In support of its strategic plan to increase student satisfaction, Embry-Riddle Aeronautical University Worldwide launched a live virtual classroom dubbed EagleVision nearly 5 years ago. The response from students has been overwhelmingly positive, and in fact the system has been life-changing for many. Becky Vasquez, Embry-Riddle CTO, reports that demand from students for this new learning platform has increased almost 100 percent in the last year alone.
At CT 2011, IT leaders confronted the challenges that beset their organizations and the institutions they serve.
Each state has its own regulations pertaining to education services offered in their state by out-of-state institutions. Some distance education providers will not be able to comply with every state's regulations, choosing instead not to serve students from those states where they find it too difficult or impossible to obtain the state's authorization. WCET and the University Professional and Continuing Education Association recently surveyed institutions regarding their approaches to state regulations--concluding it's the students who may suffer.
The framework for a new program-wide blogging initiative at Virginia Tech's Honors Residential College encourages students to "narrate, curate, share" their stories of learning. This fall, the College will integrate blogging into its traditional program as a means to foster self-aware learners and promote digital citizenship.
At InfoComm 2011, simplicity characterized the new products for higher ed. Thank goodness for that.

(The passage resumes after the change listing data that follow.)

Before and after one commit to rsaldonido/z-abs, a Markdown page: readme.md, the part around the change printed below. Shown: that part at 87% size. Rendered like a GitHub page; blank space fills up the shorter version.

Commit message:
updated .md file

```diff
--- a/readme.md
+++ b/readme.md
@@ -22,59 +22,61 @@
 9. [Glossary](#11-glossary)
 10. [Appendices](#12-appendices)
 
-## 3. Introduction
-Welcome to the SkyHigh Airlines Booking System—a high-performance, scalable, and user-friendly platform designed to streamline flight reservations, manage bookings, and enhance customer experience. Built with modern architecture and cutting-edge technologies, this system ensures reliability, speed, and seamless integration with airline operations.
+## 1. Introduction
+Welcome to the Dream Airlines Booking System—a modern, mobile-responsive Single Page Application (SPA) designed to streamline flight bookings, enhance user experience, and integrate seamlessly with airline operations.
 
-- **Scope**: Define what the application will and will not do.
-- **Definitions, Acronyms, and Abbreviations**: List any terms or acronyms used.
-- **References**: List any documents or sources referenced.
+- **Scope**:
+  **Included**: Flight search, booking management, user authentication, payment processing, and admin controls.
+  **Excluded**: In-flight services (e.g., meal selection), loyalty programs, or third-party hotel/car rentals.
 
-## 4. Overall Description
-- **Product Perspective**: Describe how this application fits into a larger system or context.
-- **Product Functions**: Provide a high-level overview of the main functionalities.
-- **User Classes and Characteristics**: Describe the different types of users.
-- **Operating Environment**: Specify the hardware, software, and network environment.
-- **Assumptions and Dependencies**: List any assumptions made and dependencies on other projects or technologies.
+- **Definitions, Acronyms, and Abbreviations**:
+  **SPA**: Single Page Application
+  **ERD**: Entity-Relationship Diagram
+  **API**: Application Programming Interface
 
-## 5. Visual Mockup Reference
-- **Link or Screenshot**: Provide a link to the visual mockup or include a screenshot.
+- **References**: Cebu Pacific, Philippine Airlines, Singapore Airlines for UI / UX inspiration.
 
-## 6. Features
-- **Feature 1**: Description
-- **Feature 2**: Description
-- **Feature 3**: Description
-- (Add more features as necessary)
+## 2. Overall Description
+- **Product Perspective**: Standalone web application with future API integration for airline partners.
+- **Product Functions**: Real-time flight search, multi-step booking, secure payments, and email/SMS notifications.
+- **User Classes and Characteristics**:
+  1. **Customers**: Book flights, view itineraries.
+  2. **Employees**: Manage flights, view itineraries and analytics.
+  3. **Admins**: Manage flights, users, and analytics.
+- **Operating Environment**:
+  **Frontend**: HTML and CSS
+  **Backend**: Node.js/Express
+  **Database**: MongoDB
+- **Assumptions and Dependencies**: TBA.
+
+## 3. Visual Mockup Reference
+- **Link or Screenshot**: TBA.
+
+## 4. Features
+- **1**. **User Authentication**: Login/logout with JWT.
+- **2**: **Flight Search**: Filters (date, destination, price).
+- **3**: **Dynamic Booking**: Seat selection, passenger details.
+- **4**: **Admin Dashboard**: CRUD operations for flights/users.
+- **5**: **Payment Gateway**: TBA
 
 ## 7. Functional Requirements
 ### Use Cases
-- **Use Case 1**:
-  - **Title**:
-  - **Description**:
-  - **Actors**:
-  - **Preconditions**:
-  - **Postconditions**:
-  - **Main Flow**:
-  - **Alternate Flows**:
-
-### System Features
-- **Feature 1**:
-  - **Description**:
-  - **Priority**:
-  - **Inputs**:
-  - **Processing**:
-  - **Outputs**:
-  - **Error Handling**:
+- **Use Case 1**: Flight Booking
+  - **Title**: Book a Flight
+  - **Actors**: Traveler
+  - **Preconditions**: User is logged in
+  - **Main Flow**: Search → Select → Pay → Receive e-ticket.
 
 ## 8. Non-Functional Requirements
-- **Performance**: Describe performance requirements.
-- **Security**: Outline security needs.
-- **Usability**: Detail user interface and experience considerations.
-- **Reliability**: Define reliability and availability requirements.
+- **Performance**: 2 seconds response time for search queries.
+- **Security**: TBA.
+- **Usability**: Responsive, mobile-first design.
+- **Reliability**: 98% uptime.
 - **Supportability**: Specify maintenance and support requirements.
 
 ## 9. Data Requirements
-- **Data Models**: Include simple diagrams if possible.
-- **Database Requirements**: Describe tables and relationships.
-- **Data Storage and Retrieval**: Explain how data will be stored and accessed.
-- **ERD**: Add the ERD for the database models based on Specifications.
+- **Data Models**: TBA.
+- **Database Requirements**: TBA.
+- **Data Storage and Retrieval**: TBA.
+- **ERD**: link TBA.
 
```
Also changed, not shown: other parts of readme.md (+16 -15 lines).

Purdue University is receiving two Campus Technology Innovator awards today at the CT 2011 conference in Boston. The university is widely recognized for its innovative IT initiatives and leadership in technology outreach and community building. Here, Purdue CIO Gerry McCartney explains why he feels higher education campuses must once again become leaders in IT innovation.
We have moved away from a defining model of scarcity and can expect fundamental change in the availability and delivery of higher education in the US.
Faced with presentation after presentation in dimmed classrooms, I have become bothered by one set of circumstances: A student with great intentions spends an exorbitant amount of time putting together a fantastic presentation but fails to include all of the materials I believe should be there. Based solely on content, the student receives a terrible grade and doesn't reap the reward for the hours spent creating the presentation. But there may be a way to rectify this.
Does college prepare students for jobs or for life? And does IT care?
For the LMS to remain relevant in higher education, it must move beyond the classroom and integrate seamlessly with the learning opportunities presented by the Web.